▸ Data supplied:
-- Opening Marker --
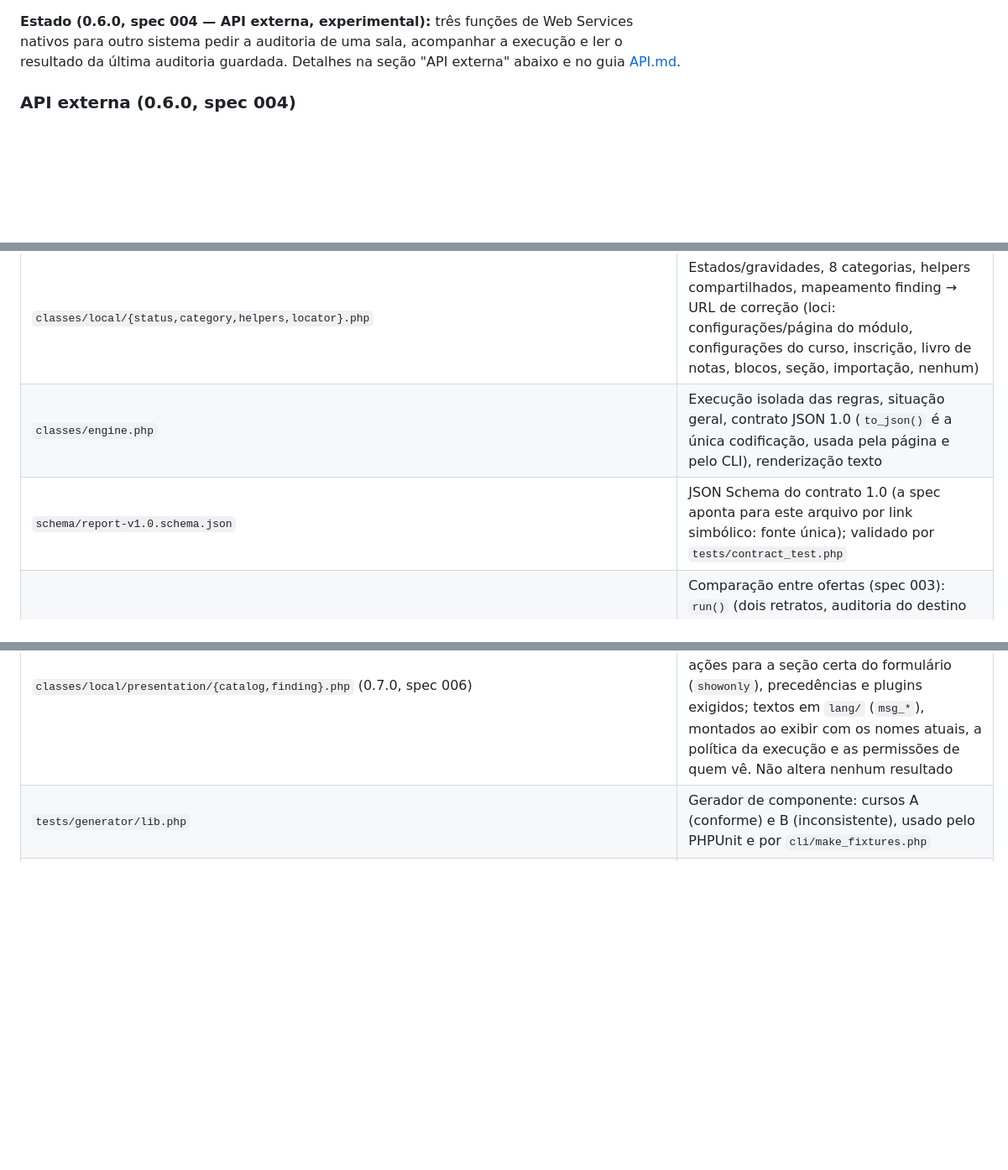
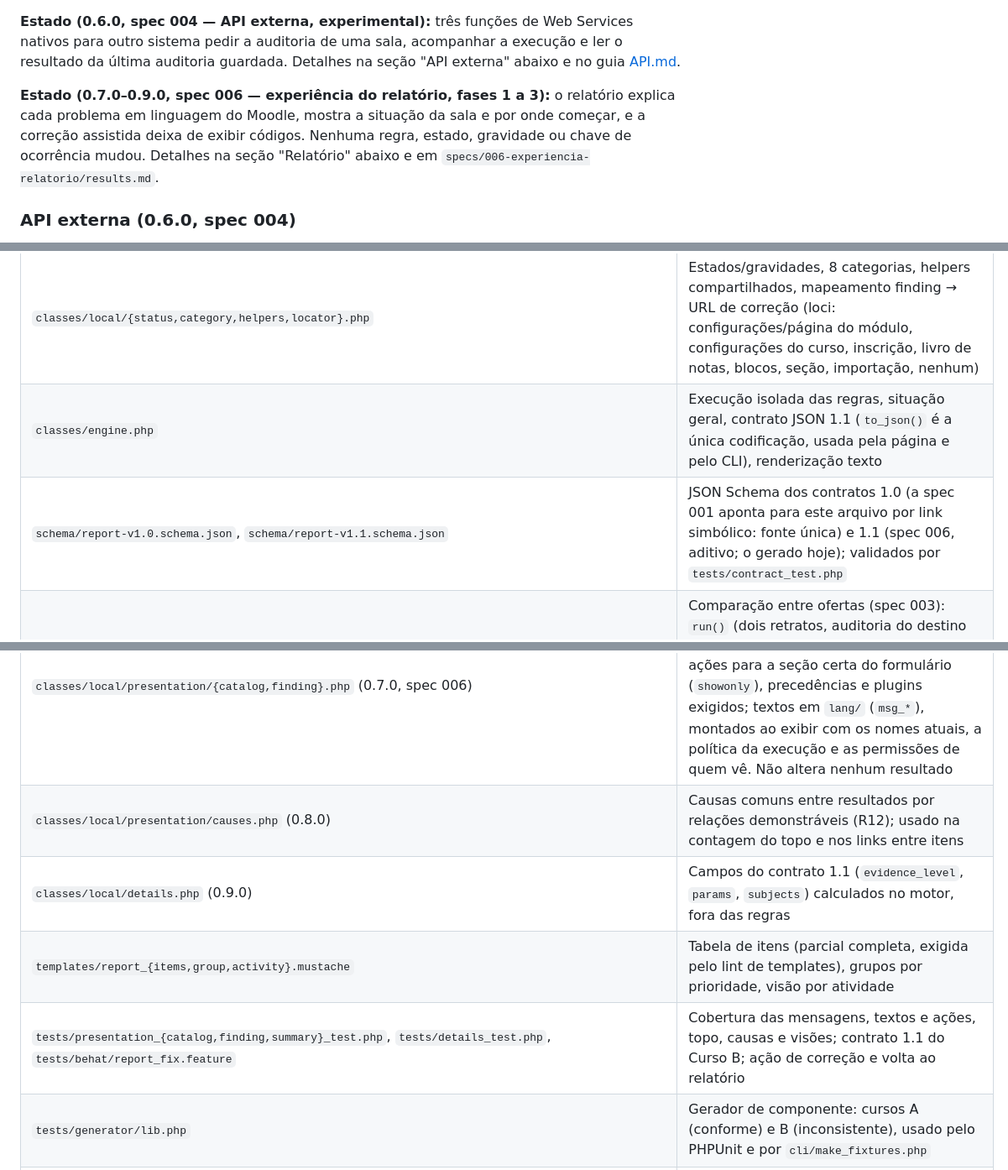
Before and after one commit to saymoncastro/checklist-mooc, a Markdown page: docs/desenvolvimento/arquitetura-plugin.md, 3 parts joined by grey strips. Shown at 84% size. GitHub-like rendering; blank space fills up the shorter version.

```diff
--- a/docs/desenvolvimento/arquitetura-plugin.md
+++ b/docs/desenvolvimento/arquitetura-plugin.md
@@ -71,6 +71,11 @@ selos de estado passaram das classes `badge-*` do Bootstrap 4 (depreciadas no Mo
 pedir a auditoria de uma sala, acompanhar a execução e ler o resultado da última auditoria guardada. Detalhes na seção
 "API externa" abaixo e no guia [API.md](../../plugin/local_mooc_audit/API.md).
 
+**Estado (0.7.0–0.9.0, spec 006 — experiência do relatório, fases 1 a 3):** o relatório explica cada problema em
+linguagem do Moodle, mostra a situação da sala e por onde começar, e a correção assistida deixa de exibir códigos.
+Nenhuma regra, estado, gravidade ou chave de ocorrência mudou. Detalhes na seção "Relatório" abaixo e em
+`specs/006-experiencia-relatorio/results.md`.
+
 ### API externa (0.6.0, spec 004)
 
 - **Funções** (serviço "Auditor MOOC", `local_mooc_audit`): `local_mooc_audit_request_audit` (põe a auditoria na fila;
@@ -205,8 +236,8 @@ mecanismo nativo `core_course_external::import_course`).
 | `classes/local/catalog.php` | Lista explícita e ordenada das 29 regras |
 | `classes/local/devsite.php` | Guarda dos scripts de dados de teste (host local e depuração de desenvolvedor) |
 | `classes/local/{status,category,helpers,locator}.php` | Estados/gravidades, 8 categorias, helpers compartilhados, mapeamento finding → URL de correção (loci: configurações/página do módulo, configurações do curso, inscrição, livro de notas, blocos, seção, importação, nenhum) |
-| `classes/engine.php` | Execução isolada das regras, situação geral, contrato JSON 1.0 (`to_json()` é a única codificação, usada pela página e pelo CLI), renderização texto |
-| `schema/report-v1.0.schema.json` | JSON Schema do contrato 1.0 (a spec aponta para este arquivo por link simbólico: fonte única); validado por `tests/contract_test.php` |
+| `classes/engine.php` | Execução isolada das regras, situação geral, contrato JSON 1.1 (`to_json()` é a única codificação, usada pela página e pelo CLI), renderização texto |
+| `schema/report-v1.0.schema.json`, `schema/report-v1.1.schema.json` | JSON Schema dos contratos 1.0 (a spec 001 aponta para este arquivo por link simbólico: fonte única) e 1.1 (spec 006, aditivo; o gerado hoje); validados por `tests/contract_test.php` |
 | `classes/comparator.php` | Comparação entre ofertas (spec 003): `run()` (dois retratos, auditoria do destino com a política vigente e da origem no ano dela, relação), `compare()` estrutural, `require_access()`, contrato `comparison` 1.0 (`to_json()`), texto da CLI |
 | `classes/local/comparison/matcher.php` | Correspondência sem ids: passes com unicidade nos dois lados (tipo+seção+nome, +conteúdo, tipo+nome, tipo+conteúdo, tipo+seção+posição), congelamento de ambiguidades, pares manuais, impressões de conteúdo e de configuração |
 | `classes/local/comparison/differ.php` | Diferenças por par e da sala, cada uma com tipo (esperada/relevante/informativa), código e explicação; restrições remapeadas, arquivos (registro/conteúdo/disponibilidade), glossário → jogos |
@@ -219,6 +250,10 @@ mecanismo nativo `core_course_external::import_course`).
 | `index.php` | Página da auditoria no contexto do curso (`courseid` ou `id`): GET mostra o resultado da última auditoria guardada (`format=json` idem); POST `action=run` executa e registra; local de cada resultado é link para a página de correção quando existe; sem id, formulário de compatibilidade |
 | `classes/output/report.php`, `renderer.php`, `templates/report*.mustache` | Dados do relatório para o template (agrupamento por gravidade → categoria, listas de alertas, não verificados, erros, conformes, avisos) e renderização |
 | `classes/local/presentation/{catalog,finding}.php` (0.7.0, spec 006) | O que o relatório diz e oferece para cada verificação: variante por `regra + check` (lida da chave de ocorrência), responsável, ações para a seção certa do formulário (`showonly`), precedências e plugins exigidos; textos em `lang/` (`msg_*`), montados ao exibir com os nomes atuais, a política da execução e as permissões de quem vê. Não altera nenhum resultado |
+| `classes/local/presentation/causes.php` (0.8.0) | Causas comuns entre resultados por relações demonstráveis (R12); usado na contagem do topo e nos links entre itens |
+| `classes/local/details.php` (0.9.0) | Campos do contrato 1.1 (`evidence_level`, `params`, `subjects`) calculados no motor, fora das regras |
+| `templates/report_{items,group,activity}.mustache` | Tabela de itens (parcial completa, exigida pelo lint de templates), grupos por prioridade, visão por atividade |
+| `tests/presentation_{catalog,finding,summary}_test.php`, `tests/details_test.php`, `tests/behat/report_fix.feature` | Cobertura das mensagens, textos e ações, topo, causas e visões; contrato 1.1 do Curso B; ação de correção e volta ao relatório |
 | `tests/generator/lib.php` | Gerador de componente: cursos A (conforme) e B (inconsistente), usado pelo PHPUnit e por `cli/make_fixtures.php` |
 | `tests/characterization_test.php` + `tests/fixtures/expected_*.json` | Estados por regra dos cursos A/B congelados (proteção contra mudança de comportamento) |
 | `tests/engine_test.php` | Motor, contrato, política, isolamento de regra com exceção (regra injetada), conclusão desabilitada no site, locus de importação, saída texto do CLI |
```
Also changed, not shown: other parts of docs/desenvolvimento/arquitetura-plugin.md (+37 -6 lines).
-- Closing Marker --
Lines containing the word "ocorrência" must be found in the data above and copied.

+Nenhuma regra, estado, gravidade ou chave de ocorrência mudou. Detalhes na seção "Relatório" abaixo e em
 | `classes/local/presentation/{catalog,finding}.php` (0.7.0, spec 006) | O que o relatório diz e oferece para cada verificação: variante por `regra + check` (lida da chave de ocorrência), responsável, ações para a seção certa do formulário (`showonly`), precedências e plugins exigidos; textos em `lang/` (`msg_*`), montados ao exibir com os nomes atuais, a política da execução e as permissões de quem vê. Não altera nenhum resultado |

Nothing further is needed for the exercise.